If a person’s writing goes from being large and free to be small and narrow, it may be manifesting one of the early symptoms of Parkinson’s. Patients with this disease write the smaller letters, exert less pressure on the paper, and take longer to complete a sentence.
2- Loss of sense of smell
When a person has trouble feeling or identifying strong odors, a specialist should be consulted. Although in most cases the loss of smell is due to sinusitis, many doctors say that patients with Parkinson’s claim that this symptom is one of the earliest signs of the disease. Although the relationship between this symptom and Parkinson’s has not yet been proven, one theory explains that certain proteins form clusters in the olfactory area, reducing the ability of smell.
3- Sleeping problems
Another of the symptoms of Parkinson’s is insomnia, a problem that being so common is difficult to identify as a sign. People with this disease often go to bed, take a long time to sleep, and move their bodies with intensity before or during sleep. If these problems persist, it is necessary to consult with a health professional.
4- Lower your voice and face without expressions
A change in tone of voice and a face without expressions are two common symptoms of Parkinson’s. Because it is difficult for the individual to identify these changes in their own body, it is important for family and friends to be aware of these symptoms. Speaking fast or stuttering are also early signs of Parkinson’s.
Although many patients fall into depression after being diagnosed with this disease, there is a physical relationship between depression and deterioration of Parkinson’s. In many cases, people begin to feel depressed many years before being diagnosed, which may be due to a low secretion of serotonin and dopamine, two neurotransmitters that affect many functions of the body, including mood.
If it considers that has happened suddenly a change in the frequency with which you are going to the bathroom, even if it is not due to Parkinson’s, it is essential to consult a doctor. This problem has repercussions on the autonomic nervous system, which is responsible for unconscious processes, such as digestion and functioning of the intestines. Although constipation alone is not a health hazard, if it is accompanied by other symptoms on this list, you should consult with a specialist.
7- Trembling despite being relaxed

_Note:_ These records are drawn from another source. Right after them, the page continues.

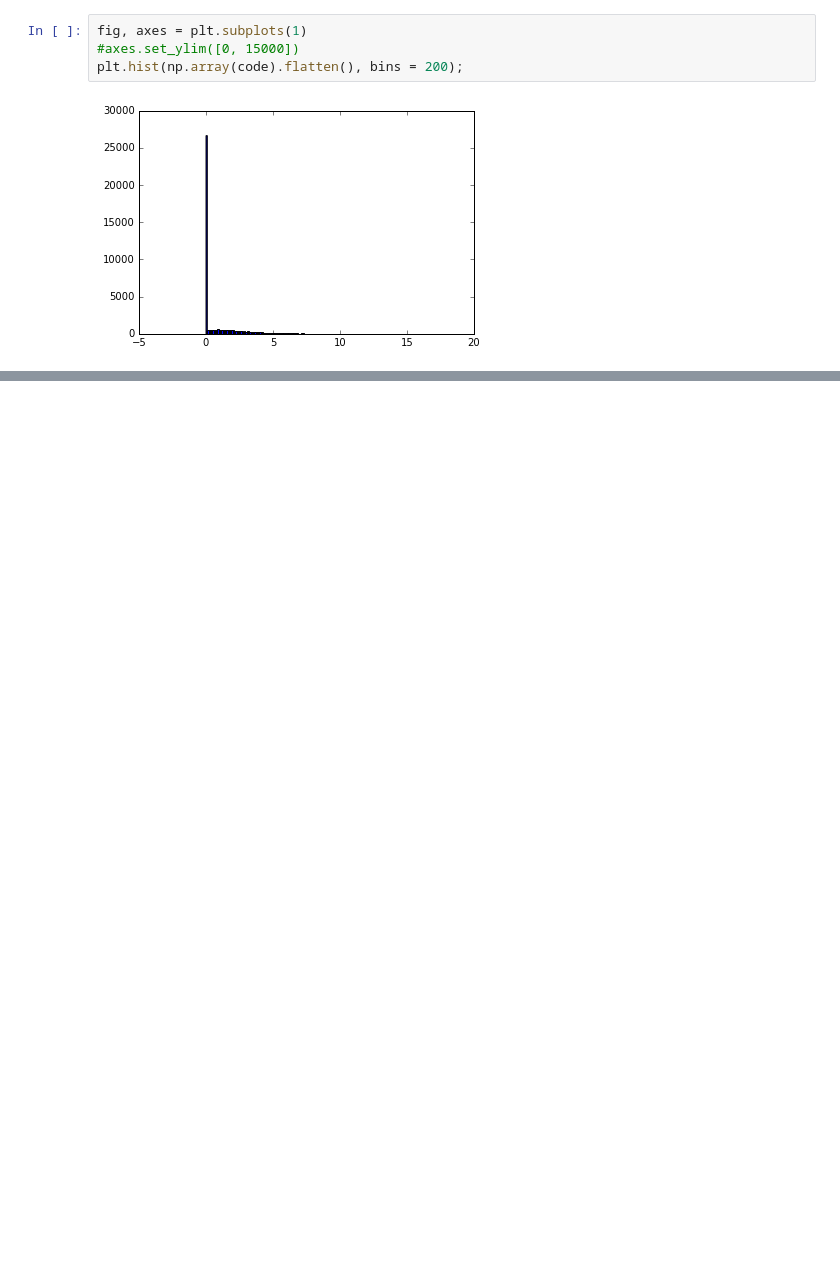
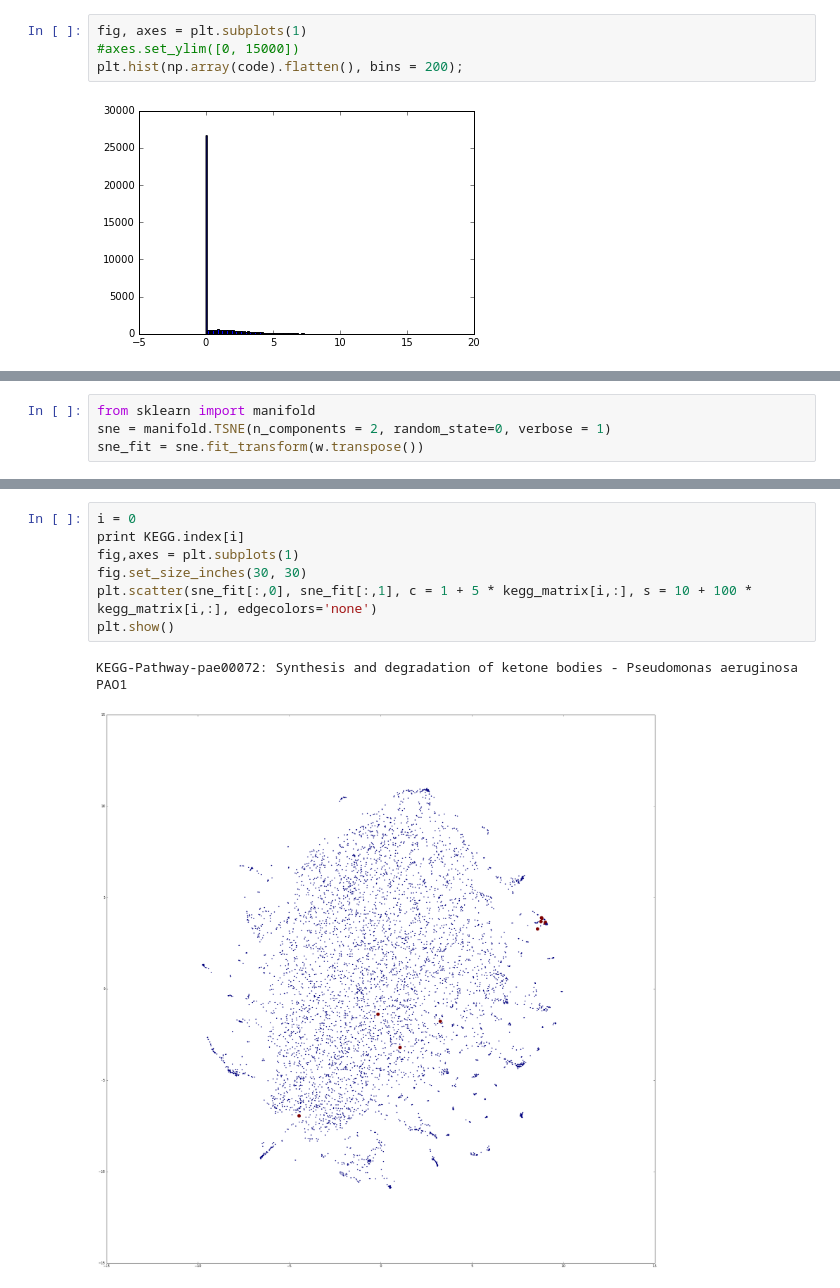
Before and after one commit to Thru-Echoes/structure-gene-discovery, a Jupyter notebook: pseudomonas/pseudomonas.ipynb, the cells around one changed output, grey strips where cells are left out. Saved outputs shown, nothing was run; the diff lists cells and outputs as text; blank space fills up the shorter version.

Commit message:
pseudomonas t-sne

```diff
--- a/pseudomonas/pseudomonas.ipynb
+++ b/pseudomonas/pseudomonas.ipynb
@@ -185,0 +194,4 @@ lm.score(adage_w.transpose(), w.transpose())
+# %%
+from sklearn import manifold
+sne = manifold.TSNE(n_components = 2, random_state=0, verbose = 1)
+sne_fit = sne.fit_transform(w.transpose())
@@ -185,0 +209,10 @@ lm.score(adage_w.transpose(), w.transpose())
+# %%
+i = 0
+print KEGG.index[i]
+fig,axes = plt.subplots(1)
+fig.set_size_inches(30, 30)
+plt.scatter(sne_fit[:,0], sne_fit[:,1], c = 1 + 5 * kegg_matrix[i,:], s = 10 + 100 * kegg_matrix[i,:], edgecolors='none')
+plt.show()
+# %% [output]
+KEGG-Pathway-pae00072: Synthesis and degradation of ketone bodies - Pseudomonas aeruginosa PAO1
+[figure, added]
```
Also changed, not shown: parts of 4 cells of this notebook.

Body tremors are normal in certain circumstances, such as after exercise, or during a test. However, according to the National Parkinson Foundation, small tremors in the fingers, hands, chin and lips can be a strong sign of this disease. This symptom manifests itself in almost 70% of the patients and can become more notorious before situations of stress or anxiety. Usually, this symptom appears after you have manifested the other symptoms on the list.

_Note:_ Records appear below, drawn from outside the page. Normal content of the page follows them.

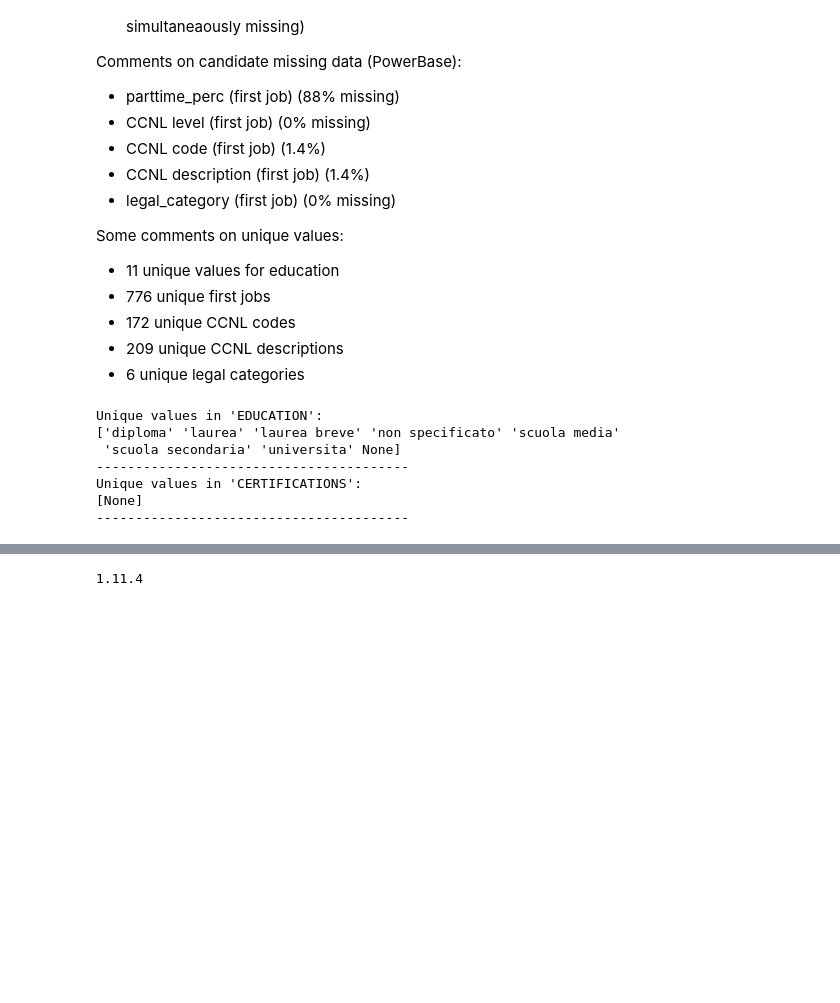
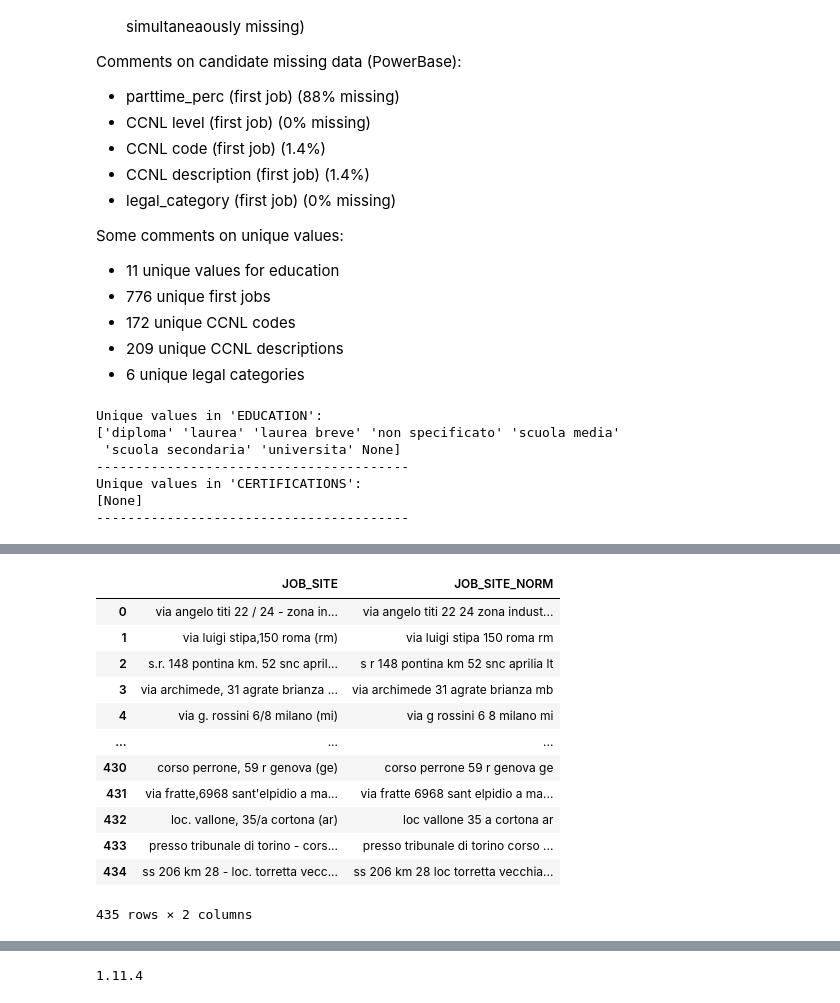
Before and after one commit to AntonioMariaFiscarelli/On-Bench-Candidates-to-Jobs-Auto-Match, a Jupyter notebook: notebooks/eda_onbench.ipynb, the cells around one changed output, grey strips where cells are left out. Cells and saved outputs as stored; diff of their text form; code cells hidden in the pictures; blank space fills up the shorter version.

```diff
--- a/notebooks/eda_onbench.ipynb
+++ b/notebooks/eda_onbench.ipynb
@@ -243,3 +283,19 @@ b3 = bar_plot(df, 'PROVINCE', rotation=25)
+# %%
+df[['JOB_SITE', 'JOB_SITE_NORM']]
+# %% [output]
+|  | JOB_SITE | JOB_SITE_NORM |
+| 0 | via angelo titi 22 / 24 - zona in... | via angelo titi 22 24 zona indust... |
+| 1 | via luigi stipa,150 roma (rm) | via luigi stipa 150 roma rm |
+| 2 | s.r. 148 pontina km. 52 snc april... | s r 148 pontina km 52 snc aprilia lt |
+| 3 | via archimede, 31 agrate brianza ... | via archimede 31 agrate brianza mb |
+| 4 | via g. rossini 6/8 milano (mi) | via g rossini 6 8 milano mi |
+| ... | ... | ... |
+| 430 | corso perrone, 59 r genova (ge) | corso perrone 59 r genova ge |
+| 431 | via fratte,6968 sant'elpidio a ma... | via fratte 6968 sant elpidio a ma... |
+| 432 | loc. vallone, 35/a cortona (ar) | loc vallone 35 a cortona ar |
+| 433 | presso tribunale di torino - cors... | presso tribunale di torino corso ... |
+| 434 | ss 206 km 28 - loc. torretta vecc... | ss 206 km 28 loc torretta vecchia... |
+435 rows × 2 columns
 # %%
 b1 = bar_plot(df, 'CCNL_LEVEL')#, label_range=30)
 b2 = bar_plot(df, 'CCNL_CODE')#, label_range=30)
```
Also changed, not shown: parts of 31 cells of this notebook, 4 other files.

8- Rigidity and slow movements
Stiff joints that do not go away along with muscle weakness can be signs of this disease. For patients with Parkinson’s, everyday tasks, such as buttoning a shirt, cooking or moving objects, become increasingly complicated. When walking, the feet of these people feel heavy, as if they were attached to the floor. If you have any of these symptoms, do not hesitate to consult your family doctor.